▶ _What to work on_: Return the full listing, so that each line matches the original exactly.

::::::

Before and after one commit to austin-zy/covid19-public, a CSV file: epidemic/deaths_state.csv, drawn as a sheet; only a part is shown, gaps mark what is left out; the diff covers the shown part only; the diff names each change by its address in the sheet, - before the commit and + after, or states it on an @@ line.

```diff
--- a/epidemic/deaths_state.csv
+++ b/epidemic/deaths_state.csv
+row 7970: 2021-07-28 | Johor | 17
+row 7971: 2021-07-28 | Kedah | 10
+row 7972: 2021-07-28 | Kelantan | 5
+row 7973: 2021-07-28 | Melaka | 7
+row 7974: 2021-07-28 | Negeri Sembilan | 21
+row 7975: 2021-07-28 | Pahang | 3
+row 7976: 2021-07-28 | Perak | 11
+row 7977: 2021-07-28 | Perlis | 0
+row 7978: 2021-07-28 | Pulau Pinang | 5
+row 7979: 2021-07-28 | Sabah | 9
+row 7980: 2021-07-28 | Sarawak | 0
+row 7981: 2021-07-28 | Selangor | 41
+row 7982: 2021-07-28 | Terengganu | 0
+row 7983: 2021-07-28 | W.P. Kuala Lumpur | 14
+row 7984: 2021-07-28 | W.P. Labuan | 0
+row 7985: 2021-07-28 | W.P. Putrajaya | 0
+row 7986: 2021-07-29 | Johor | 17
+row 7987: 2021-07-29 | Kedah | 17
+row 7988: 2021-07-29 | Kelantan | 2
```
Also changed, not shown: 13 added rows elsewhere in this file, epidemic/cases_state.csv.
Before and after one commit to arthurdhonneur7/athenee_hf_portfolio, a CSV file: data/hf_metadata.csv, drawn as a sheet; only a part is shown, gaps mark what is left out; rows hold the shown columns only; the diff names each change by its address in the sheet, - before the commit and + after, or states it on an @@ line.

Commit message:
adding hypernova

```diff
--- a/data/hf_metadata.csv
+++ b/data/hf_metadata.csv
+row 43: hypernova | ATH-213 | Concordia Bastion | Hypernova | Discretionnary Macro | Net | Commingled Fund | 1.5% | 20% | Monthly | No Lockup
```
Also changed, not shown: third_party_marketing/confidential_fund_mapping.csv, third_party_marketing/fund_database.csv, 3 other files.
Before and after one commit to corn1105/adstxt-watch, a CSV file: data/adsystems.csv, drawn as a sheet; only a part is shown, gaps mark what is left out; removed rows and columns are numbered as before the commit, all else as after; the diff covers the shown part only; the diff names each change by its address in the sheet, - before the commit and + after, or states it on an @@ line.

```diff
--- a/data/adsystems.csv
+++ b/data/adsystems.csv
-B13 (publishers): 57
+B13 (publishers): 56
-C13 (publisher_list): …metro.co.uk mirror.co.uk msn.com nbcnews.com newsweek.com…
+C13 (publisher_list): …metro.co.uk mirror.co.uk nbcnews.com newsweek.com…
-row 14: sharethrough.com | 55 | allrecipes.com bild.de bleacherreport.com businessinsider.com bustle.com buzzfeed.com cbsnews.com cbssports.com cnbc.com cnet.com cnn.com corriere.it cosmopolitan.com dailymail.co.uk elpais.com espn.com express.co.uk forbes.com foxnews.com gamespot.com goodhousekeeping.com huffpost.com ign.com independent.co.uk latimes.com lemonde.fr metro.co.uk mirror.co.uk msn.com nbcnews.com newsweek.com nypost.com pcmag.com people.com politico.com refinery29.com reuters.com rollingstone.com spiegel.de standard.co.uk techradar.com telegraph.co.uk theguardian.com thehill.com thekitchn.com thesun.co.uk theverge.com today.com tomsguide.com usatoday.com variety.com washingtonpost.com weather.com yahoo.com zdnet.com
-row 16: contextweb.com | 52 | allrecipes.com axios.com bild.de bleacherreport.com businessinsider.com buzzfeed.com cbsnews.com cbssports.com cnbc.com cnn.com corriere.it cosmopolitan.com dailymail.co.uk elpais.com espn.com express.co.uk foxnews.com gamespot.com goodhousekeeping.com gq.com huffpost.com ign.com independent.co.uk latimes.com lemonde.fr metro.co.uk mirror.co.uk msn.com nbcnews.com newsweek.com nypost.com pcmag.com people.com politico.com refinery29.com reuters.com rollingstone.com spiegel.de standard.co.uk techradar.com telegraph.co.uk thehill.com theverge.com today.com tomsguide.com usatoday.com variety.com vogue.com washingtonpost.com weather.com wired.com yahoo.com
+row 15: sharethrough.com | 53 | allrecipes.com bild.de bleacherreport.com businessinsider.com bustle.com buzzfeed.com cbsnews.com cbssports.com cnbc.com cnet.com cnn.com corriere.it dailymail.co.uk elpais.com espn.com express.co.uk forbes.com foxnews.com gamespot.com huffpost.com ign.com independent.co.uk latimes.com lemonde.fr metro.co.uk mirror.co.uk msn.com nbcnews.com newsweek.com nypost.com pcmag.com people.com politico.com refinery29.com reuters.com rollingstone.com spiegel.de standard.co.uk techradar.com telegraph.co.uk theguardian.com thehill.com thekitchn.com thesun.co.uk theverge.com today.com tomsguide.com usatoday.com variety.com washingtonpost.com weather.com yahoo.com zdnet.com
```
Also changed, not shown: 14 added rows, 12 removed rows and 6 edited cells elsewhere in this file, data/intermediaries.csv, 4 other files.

::::::

▶ _Answer box_:
Before and after one commit to austin-zy/covid19-public, a CSV file: epidemic/deaths_state.csv, drawn as a sheet; only a part is shown, gaps mark what is left out; the diff covers the shown part only; the diff names each change by its address in the sheet, - before the commit and + after, or states it on an @@ line.

```diff
--- a/epidemic/deaths_state.csv
+++ b/epidemic/deaths_state.csv
+row 7970: 2021-07-28 | Johor | 17
+row 7971: 2021-07-28 | Kedah | 10
+row 7972: 2021-07-28 | Kelantan | 5
+row 7973: 2021-07-28 | Melaka | 7
+row 7974: 2021-07-28 | Negeri Sembilan | 21
+row 7975: 2021-07-28 | Pahang | 3
+row 7976: 2021-07-28 | Perak | 11
+row 7977: 2021-07-28 | Perlis | 0
+row 7978: 2021-07-28 | Pulau Pinang | 5
+row 7979: 2021-07-28 | Sabah | 9
+row 7980: 2021-07-28 | Sarawak | 0
+row 7981: 2021-07-28 | Selangor | 41
+row 7982: 2021-07-28 | Terengganu | 0
+row 7983: 2021-07-28 | W.P. Kuala Lumpur | 14
+row 7984: 2021-07-28 | W.P. Labuan | 0
+row 7985: 2021-07-28 | W.P. Putrajaya | 0
+row 7986: 2021-07-29 | Johor | 17
+row 7987: 2021-07-29 | Kedah | 17
+row 7988: 2021-07-29 | Kelantan | 2
```
Also changed, not shown: 13 added rows elsewhere in this file, epidemic/cases_state.csv.
Before and after one commit to arthurdhonneur7/athenee_hf_portfolio, a CSV file: data/hf_metadata.csv, drawn as a sheet; only a part is shown, gaps mark what is left out; rows hold the shown columns only; the diff names each change by its address in the sheet, - before the commit and + after, or states it on an @@ line.

Commit message:
adding hypernova

```diff
--- a/data/hf_metadata.csv
+++ b/data/hf_metadata.csv
+row 43: hypernova | ATH-213 | Concordia Bastion | Hypernova | Discretionnary Macro | Net | Commingled Fund | 1.5% | 20% | Monthly | No Lockup
```
Also changed, not shown: third_party_marketing/confidential_fund_mapping.csv, third_party_marketing/fund_database.csv, 3 other files.
Before and after one commit to corn1105/adstxt-watch, a CSV file: data/adsystems.csv, drawn as a sheet; only a part is shown, gaps mark what is left out; removed rows and columns are numbered as before the commit, all else as after; the diff covers the shown part only; the diff names each change by its address in the sheet, - before the commit and + after, or states it on an @@ line.

```diff
--- a/data/adsystems.csv
+++ b/data/adsystems.csv
-B13 (publishers): 57
+B13 (publishers): 56
-C13 (publisher_list): …metro.co.uk mirror.co.uk msn.com nbcnews.com newsweek.com…
+C13 (publisher_list): …metro.co.uk mirror.co.uk nbcnews.com newsweek.com…
-row 14: sharethrough.com | 55 | allrecipes.com bild.de bleacherreport.com businessinsider.com bustle.com buzzfeed.com cbsnews.com cbssports.com cnbc.com cnet.com cnn.com corriere.it cosmopolitan.com dailymail.co.uk elpais.com espn.com express.co.uk forbes.com foxnews.com gamespot.com goodhousekeeping.com huffpost.com ign.com independent.co.uk latimes.com lemonde.fr metro.co.uk mirror.co.uk msn.com nbcnews.com newsweek.com nypost.com pcmag.com people.com politico.com refinery29.com reuters.com rollingstone.com spiegel.de standard.co.uk techradar.com telegraph.co.uk theguardian.com thehill.com thekitchn.com thesun.co.uk theverge.com today.com tomsguide.com usatoday.com variety.com washingtonpost.com weather.com yahoo.com zdnet.com
-row 16: contextweb.com | 52 | allrecipes.com axios.com bild.de bleacherreport.com businessinsider.com buzzfeed.com cbsnews.com cbssports.com cnbc.com cnn.com corriere.it cosmopolitan.com dailymail.co.uk elpais.com espn.com express.co.uk foxnews.com gamespot.com goodhousekeeping.com gq.com huffpost.com ign.com independent.co.uk latimes.com lemonde.fr metro.co.uk mirror.co.uk msn.com nbcnews.com newsweek.com nypost.com pcmag.com people.com politico.com refinery29.com reuters.com rollingstone.com spiegel.de standard.co.uk techradar.com telegraph.co.uk thehill.com theverge.com today.com tomsguide.com usatoday.com variety.com vogue.com washingtonpost.com weather.com wired.com yahoo.com
+row 15: sharethrough.com | 53 | allrecipes.com bild.de bleacherreport.com businessinsider.com bustle.com buzzfeed.com cbsnews.com cbssports.com cnbc.com cnet.com cnn.com corriere.it dailymail.co.uk elpais.com espn.com express.co.uk forbes.com foxnews.com gamespot.com huffpost.com ign.com independent.co.uk latimes.com lemonde.fr metro.co.uk mirror.co.uk msn.com nbcnews.com newsweek.com nypost.com pcmag.com people.com politico.com refinery29.com reuters.com rollingstone.com spiegel.de standard.co.uk techradar.com telegraph.co.uk theguardian.com thehill.com thekitchn.com thesun.co.uk theverge.com today.com tomsguide.com usatoday.com variety.com washingtonpost.com weather.com yahoo.com zdnet.com
```
Also changed, not shown: 14 added rows, 12 removed rows and 6 edited cells elsewhere in this file, data/intermediaries.csv, 4 other files.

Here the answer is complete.